I have been acutely aware of the lack of focus on lesbians in LGBT research and policy for quite a while. Twenty years ago when researching the role and efficacy of employee networks for a large bank, some lesbian employees told me that they chose to attend the women’s network rather than the LGB (as it was then) one because “our issues are very different from those of gay men and we don’t always have that much in common with them.” Back then it was gay men who dominated these groups and who were likely to be more open about their sexuality and also be in more senior positions in the organisations.
Since the addition of trans to LGB in 2015, followed by a plethora of other identities and sexualities, the interest in lesbians issues has arguably dropped further down the ladder. Even in the 2021 Census figs the question on sexuality was are you gay or lesbian? These are rarely asked about separately in surveys.
So it is welcome news that two prominent British lesbians, Kathleen Stock and Julie Bindel last week launched the Lesbian Project, a new organisation, dedicated to the understanding and enhancement of lesbian lives in the UK. Its patron is Martina Navratilova.
In a piece in the Observer Stock explains why it’s needed: “The data on lesbians is not good enough. How do lesbians feature in the UK labour market? How are they faring in same-sex marriages and civil partnerships? How does the lesbian experience of motherhood differ from the heterosexual one? What are lesbians’ specific health needs?”
Arguably LGBT groups like Stonewall should be undertaking this research but they are not. Indeed a piece of research in 2019 by Professor Michael Biggs showed that the word lesbian appeared only 16 times in five years’ worth of Stonewall reports.
There is concern among older lesbians That it just isn’t cool to be lesbian. That it is better today for young women and girls to come out as non-binary, queer or even trans. The Lesbian Project want to reclaim the word and put some pride back into it.
The fact that a very high proportion of girls referred to Gender Identity Services for their gender dysphoria are actually same sex attracted is further proof that this timely. It might be that these girls feel it is more socially acceptable to be trans than to be lesbian. Indeed in Hannah Barnes’ brilliant book Time To Think, The Inside Story of the Collapse of the Tavistock’s Gender Service for Children she reveals from her interviews with ex staff that there was certainly an amount of homophobia (and lesbophobia) around the service. Sexuality of children presenting with gender dysphoria was rarely explored.

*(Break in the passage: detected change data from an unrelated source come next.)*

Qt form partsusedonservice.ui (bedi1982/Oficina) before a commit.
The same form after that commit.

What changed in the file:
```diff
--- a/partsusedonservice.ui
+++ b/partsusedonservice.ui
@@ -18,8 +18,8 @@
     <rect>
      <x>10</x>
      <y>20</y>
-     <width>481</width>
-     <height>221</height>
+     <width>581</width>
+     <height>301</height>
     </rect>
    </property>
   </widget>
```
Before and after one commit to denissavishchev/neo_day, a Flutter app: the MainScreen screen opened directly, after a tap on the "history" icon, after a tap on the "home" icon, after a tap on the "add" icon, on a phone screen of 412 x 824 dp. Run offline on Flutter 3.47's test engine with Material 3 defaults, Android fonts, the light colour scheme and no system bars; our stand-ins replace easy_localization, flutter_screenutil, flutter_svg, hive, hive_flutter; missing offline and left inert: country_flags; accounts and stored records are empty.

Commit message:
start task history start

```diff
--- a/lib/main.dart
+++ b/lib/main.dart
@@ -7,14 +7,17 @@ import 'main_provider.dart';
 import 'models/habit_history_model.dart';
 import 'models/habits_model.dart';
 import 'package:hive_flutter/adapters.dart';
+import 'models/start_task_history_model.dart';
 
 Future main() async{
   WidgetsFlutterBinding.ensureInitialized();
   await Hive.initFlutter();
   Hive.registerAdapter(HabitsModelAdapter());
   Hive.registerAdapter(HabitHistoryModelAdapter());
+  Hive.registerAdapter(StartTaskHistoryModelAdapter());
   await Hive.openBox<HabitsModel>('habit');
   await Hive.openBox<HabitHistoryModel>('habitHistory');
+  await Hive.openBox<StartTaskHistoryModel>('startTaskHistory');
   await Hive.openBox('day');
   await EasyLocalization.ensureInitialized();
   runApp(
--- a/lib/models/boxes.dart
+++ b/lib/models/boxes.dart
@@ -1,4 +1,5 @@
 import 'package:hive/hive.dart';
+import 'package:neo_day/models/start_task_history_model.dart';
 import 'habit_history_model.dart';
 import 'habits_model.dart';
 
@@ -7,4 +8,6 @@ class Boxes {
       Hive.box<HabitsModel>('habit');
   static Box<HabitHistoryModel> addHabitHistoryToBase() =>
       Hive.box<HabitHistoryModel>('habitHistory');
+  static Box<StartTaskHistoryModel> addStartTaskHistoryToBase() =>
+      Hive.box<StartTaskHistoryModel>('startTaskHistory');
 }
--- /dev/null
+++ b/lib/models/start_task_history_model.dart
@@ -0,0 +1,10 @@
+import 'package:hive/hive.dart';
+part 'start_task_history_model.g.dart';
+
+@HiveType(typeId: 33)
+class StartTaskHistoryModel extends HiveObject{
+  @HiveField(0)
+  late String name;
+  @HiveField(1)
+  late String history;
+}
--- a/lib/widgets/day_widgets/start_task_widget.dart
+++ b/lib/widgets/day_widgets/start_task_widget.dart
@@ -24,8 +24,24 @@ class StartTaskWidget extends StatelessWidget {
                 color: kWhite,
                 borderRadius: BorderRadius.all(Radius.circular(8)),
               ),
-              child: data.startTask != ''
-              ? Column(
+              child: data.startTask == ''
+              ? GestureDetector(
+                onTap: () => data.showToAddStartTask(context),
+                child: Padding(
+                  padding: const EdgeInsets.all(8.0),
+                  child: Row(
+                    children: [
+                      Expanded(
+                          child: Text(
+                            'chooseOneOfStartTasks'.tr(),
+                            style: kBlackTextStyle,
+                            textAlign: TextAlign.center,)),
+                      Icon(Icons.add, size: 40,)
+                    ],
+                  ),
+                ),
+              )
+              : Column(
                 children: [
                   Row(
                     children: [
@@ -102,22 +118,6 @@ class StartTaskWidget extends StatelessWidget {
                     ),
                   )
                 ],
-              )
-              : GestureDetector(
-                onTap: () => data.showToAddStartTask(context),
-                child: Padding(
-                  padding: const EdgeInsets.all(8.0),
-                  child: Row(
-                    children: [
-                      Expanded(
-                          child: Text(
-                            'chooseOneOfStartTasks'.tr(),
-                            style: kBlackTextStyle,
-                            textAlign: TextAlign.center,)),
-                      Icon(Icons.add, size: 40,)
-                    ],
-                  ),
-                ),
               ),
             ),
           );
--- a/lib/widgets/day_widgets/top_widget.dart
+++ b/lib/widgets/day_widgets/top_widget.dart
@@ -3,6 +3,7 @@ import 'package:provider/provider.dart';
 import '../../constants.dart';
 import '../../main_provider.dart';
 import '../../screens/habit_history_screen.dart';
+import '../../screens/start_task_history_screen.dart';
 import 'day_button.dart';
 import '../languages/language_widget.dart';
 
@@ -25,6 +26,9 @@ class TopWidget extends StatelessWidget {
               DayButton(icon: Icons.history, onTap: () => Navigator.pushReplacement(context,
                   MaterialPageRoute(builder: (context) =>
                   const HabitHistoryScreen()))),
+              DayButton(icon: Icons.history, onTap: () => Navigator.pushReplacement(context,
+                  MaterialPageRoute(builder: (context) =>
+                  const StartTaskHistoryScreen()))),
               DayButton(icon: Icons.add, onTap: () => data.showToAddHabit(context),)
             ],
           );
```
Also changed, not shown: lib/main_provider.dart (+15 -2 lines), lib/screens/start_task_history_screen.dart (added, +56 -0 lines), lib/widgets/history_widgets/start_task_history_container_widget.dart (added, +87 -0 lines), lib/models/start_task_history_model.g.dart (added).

“Same-sex-attracted females are not going anywhere, but public understanding of them is disappearing and younger lesbians in particular are paying the price – however they identify, and whatever they call themselves. We think our task is urgent. We are keen to get started.” Says Stock
You can read further background and detail of the Lesbian Project here
And listen to Kathleen Stock talk further about it on Woman’s Hour here